◆ **The problem**
Please repeat the data exactly. Any picture in it stays out.
** Data to examine follows **
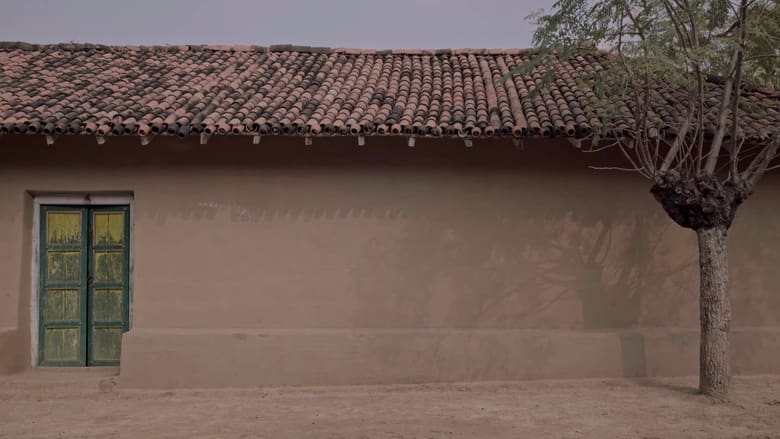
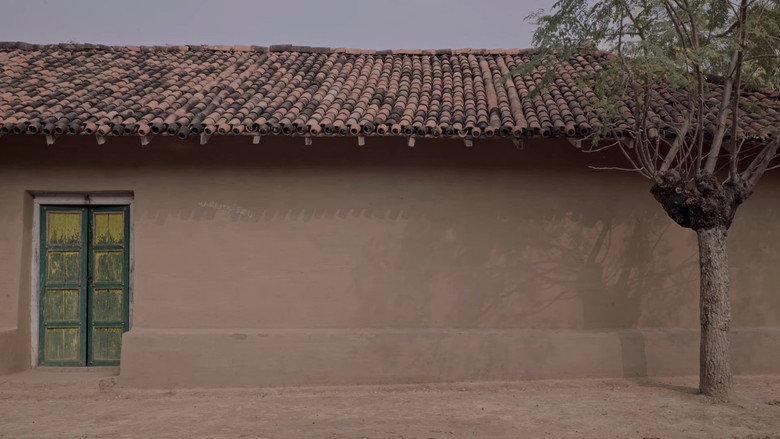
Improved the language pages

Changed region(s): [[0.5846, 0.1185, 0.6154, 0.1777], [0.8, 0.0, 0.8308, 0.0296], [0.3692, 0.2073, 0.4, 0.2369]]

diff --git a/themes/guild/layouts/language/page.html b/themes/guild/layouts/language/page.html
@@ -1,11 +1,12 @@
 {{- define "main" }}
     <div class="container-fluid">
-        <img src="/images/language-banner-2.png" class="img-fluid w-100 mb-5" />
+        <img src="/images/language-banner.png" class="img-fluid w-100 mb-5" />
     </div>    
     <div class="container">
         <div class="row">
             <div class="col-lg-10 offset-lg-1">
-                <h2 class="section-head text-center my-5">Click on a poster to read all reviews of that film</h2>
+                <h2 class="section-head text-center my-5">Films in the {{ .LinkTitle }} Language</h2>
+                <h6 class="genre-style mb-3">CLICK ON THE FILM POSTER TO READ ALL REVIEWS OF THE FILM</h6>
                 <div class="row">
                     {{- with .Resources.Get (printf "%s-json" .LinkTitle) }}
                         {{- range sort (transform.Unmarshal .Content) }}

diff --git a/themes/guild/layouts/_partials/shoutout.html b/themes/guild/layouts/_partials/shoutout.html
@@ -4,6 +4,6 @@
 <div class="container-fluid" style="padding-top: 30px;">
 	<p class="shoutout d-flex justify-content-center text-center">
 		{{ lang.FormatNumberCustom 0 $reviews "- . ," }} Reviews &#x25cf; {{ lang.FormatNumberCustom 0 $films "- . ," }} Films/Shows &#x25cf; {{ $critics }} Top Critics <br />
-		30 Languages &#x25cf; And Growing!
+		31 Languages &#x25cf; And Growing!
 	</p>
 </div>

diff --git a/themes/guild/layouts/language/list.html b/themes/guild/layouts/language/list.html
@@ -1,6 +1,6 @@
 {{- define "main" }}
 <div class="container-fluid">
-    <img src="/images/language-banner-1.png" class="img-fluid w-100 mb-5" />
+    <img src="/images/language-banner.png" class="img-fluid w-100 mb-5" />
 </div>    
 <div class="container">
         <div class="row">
** End of Data to examine **
◆ **Solution for this exercise**
Improved the language pages

Changed region(s): [[0.5846, 0.1185, 0.6154, 0.1777], [0.8, 0.0, 0.8308, 0.0296], [0.3692, 0.2073, 0.4, 0.2369]]

diff --git a/themes/guild/layouts/language/page.html b/themes/guild/layouts/language/page.html
@@ -1,11 +1,12 @@
 {{- define "main" }}
     <div class="container-fluid">
-        <img src="/images/language-banner-2.png" class="img-fluid w-100 mb-5" />
+        <img src="/images/language-banner.png" class="img-fluid w-100 mb-5" />
     </div>    
     <div class="container">
         <div class="row">
             <div class="col-lg-10 offset-lg-1">
-                <h2 class="section-head text-center my-5">Click on a poster to read all reviews of that film</h2>
+                <h2 class="section-head text-center my-5">Films in the {{ .LinkTitle }} Language</h2>
+                <h6 class="genre-style mb-3">CLICK ON THE FILM POSTER TO READ ALL REVIEWS OF THE FILM</h6>
                 <div class="row">
                     {{- with .Resources.Get (printf "%s-json" .LinkTitle) }}
                         {{- range sort (transform.Unmarshal .Content) }}

diff --git a/themes/guild/layouts/_partials/shoutout.html b/themes/guild/layouts/_partials/shoutout.html
@@ -4,6 +4,6 @@
 <div class="container-fluid" style="padding-top: 30px;">
 	<p class="shoutout d-flex justify-content-center text-center">
 		{{ lang.FormatNumberCustom 0 $reviews "- . ," }} Reviews &#x25cf; {{ lang.FormatNumberCustom 0 $films "- . ," }} Films/Shows &#x25cf; {{ $critics }} Top Critics <br />
-		30 Languages &#x25cf; And Growing!
+		31 Languages &#x25cf; And Growing!
 	</p>
 </div>

diff --git a/themes/guild/layouts/language/list.html b/themes/guild/layouts/language/list.html
@@ -1,6 +1,6 @@
 {{- define "main" }}
 <div class="container-fluid">
-    <img src="/images/language-banner-1.png" class="img-fluid w-100 mb-5" />
+    <img src="/images/language-banner.png" class="img-fluid w-100 mb-5" />
 </div>    
 <div class="container">
         <div class="row">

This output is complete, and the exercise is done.